The problem
Scan the records for "document". Show the matching lines.

Input for this task
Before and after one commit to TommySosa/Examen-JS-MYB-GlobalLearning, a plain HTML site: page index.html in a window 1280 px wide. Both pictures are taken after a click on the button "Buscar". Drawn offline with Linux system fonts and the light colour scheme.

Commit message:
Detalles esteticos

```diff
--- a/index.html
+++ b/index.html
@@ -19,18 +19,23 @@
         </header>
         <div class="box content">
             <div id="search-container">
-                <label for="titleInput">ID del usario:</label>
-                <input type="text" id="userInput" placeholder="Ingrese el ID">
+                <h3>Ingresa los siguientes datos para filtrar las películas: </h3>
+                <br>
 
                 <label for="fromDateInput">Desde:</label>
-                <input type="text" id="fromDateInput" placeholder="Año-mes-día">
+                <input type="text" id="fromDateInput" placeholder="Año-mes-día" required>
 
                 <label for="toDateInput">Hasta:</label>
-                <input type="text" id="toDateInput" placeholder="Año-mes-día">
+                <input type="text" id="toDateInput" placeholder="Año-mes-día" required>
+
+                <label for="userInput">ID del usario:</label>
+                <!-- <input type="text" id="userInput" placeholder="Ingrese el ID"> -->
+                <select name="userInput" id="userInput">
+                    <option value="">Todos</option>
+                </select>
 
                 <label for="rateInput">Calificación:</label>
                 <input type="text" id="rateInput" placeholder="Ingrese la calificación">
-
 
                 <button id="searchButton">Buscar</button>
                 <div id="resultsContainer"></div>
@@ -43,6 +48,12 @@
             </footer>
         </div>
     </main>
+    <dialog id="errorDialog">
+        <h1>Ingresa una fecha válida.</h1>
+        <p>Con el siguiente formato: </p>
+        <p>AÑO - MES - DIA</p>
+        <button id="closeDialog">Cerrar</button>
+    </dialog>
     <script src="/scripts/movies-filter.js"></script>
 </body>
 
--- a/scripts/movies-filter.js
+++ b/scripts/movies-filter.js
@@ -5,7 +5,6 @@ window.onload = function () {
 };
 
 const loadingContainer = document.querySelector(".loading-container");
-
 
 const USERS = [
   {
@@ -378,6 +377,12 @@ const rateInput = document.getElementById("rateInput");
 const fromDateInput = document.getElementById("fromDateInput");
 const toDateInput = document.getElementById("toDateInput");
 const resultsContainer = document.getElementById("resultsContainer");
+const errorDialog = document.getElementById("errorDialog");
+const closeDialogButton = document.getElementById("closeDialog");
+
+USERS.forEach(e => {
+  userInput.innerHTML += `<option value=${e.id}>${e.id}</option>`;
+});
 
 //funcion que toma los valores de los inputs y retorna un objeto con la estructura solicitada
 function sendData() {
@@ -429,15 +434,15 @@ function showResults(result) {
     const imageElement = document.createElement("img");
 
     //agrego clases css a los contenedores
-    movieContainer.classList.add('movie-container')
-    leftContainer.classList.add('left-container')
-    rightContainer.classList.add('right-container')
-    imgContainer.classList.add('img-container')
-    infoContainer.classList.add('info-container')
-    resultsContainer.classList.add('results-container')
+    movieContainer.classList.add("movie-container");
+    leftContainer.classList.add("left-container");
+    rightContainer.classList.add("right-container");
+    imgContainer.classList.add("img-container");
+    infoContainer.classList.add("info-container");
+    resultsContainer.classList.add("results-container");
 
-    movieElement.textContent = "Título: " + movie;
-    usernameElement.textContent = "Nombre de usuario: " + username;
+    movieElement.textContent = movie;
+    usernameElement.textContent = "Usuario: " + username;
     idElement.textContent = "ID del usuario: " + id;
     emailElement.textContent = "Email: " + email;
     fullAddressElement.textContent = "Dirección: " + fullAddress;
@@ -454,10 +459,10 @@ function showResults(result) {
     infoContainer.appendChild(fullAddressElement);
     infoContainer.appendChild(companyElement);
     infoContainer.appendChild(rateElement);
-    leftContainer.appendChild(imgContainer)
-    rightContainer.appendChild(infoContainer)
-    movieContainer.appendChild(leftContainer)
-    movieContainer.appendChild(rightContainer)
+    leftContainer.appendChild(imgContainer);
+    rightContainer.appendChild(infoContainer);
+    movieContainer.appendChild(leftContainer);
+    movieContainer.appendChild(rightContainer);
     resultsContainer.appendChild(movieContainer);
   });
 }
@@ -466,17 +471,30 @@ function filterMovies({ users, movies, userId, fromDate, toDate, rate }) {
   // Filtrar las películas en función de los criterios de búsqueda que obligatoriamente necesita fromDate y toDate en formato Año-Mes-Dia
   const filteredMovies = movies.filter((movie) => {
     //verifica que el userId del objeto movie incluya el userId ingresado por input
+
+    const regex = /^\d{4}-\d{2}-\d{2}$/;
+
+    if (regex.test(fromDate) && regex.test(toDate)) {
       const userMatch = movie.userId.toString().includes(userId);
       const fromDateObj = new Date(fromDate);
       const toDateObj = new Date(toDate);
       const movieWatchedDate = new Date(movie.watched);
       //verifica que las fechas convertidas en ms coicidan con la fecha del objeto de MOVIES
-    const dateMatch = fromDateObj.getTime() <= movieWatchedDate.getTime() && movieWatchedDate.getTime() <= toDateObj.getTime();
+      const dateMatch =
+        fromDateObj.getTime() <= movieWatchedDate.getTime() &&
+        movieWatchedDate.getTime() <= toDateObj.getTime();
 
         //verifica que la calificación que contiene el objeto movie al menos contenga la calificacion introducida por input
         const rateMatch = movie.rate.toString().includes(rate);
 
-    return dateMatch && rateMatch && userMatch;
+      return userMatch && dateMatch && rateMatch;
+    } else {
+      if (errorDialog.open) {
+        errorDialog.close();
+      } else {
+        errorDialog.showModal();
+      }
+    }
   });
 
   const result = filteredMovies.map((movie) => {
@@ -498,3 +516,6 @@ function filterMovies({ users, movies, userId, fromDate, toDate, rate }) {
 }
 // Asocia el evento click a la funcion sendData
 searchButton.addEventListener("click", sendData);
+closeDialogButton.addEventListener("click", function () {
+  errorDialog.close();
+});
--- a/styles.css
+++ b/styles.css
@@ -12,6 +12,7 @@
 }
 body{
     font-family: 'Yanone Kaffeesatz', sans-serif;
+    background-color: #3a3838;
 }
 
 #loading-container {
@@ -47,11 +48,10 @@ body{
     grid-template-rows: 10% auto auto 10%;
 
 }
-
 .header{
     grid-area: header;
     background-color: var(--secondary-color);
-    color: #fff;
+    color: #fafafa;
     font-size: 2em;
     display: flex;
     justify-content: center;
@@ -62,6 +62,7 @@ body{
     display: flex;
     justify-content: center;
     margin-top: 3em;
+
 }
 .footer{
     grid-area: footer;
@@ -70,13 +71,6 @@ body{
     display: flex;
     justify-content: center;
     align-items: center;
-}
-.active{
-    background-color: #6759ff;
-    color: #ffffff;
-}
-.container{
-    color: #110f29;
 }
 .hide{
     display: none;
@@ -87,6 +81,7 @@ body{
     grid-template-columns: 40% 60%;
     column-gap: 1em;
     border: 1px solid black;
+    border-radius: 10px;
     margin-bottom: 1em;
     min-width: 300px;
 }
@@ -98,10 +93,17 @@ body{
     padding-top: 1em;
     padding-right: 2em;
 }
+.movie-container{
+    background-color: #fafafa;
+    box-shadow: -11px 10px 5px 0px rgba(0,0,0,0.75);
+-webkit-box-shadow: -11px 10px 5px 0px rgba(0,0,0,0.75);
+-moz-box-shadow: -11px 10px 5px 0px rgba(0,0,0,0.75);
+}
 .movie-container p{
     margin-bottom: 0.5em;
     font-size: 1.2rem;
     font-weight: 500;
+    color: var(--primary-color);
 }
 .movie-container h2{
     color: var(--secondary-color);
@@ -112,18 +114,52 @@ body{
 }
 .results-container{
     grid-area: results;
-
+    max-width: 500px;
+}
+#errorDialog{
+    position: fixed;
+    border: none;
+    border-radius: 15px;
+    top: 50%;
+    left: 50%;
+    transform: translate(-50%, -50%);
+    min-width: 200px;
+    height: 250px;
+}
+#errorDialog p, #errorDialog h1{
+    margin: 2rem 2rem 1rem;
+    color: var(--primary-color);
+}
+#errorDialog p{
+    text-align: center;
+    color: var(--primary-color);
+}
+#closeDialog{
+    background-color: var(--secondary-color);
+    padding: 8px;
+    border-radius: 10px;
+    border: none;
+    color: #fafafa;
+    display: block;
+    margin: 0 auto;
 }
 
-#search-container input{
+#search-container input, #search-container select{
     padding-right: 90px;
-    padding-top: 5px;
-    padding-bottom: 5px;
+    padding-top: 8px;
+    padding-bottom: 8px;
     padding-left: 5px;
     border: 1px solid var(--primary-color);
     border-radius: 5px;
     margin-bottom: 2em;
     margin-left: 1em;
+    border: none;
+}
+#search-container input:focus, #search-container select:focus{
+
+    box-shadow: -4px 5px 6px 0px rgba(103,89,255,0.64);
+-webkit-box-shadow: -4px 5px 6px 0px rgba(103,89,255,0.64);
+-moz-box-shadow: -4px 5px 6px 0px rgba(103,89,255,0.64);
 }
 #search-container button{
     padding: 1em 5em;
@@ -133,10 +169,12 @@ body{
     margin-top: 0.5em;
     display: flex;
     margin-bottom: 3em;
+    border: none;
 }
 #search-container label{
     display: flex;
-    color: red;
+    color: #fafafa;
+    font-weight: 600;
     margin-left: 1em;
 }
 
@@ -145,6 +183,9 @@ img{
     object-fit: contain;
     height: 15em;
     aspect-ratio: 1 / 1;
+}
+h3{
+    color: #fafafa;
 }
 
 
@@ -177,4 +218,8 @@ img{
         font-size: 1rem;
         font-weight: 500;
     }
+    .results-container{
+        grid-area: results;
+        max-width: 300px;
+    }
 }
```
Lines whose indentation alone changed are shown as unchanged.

Solution for this exercise
 const loadingContainer = document.querySelector(".loading-container");
@@ -378,6 +377,12 @@ const rateInput = document.getElementById("rateInput");
 const fromDateInput = document.getElementById("fromDateInput");
 const toDateInput = document.getElementById("toDateInput");
 const resultsContainer = document.getElementById("resultsContainer");
+const errorDialog = document.getElementById("errorDialog");
+const closeDialogButton = document.getElementById("closeDialog");
     const imageElement = document.createElement("img");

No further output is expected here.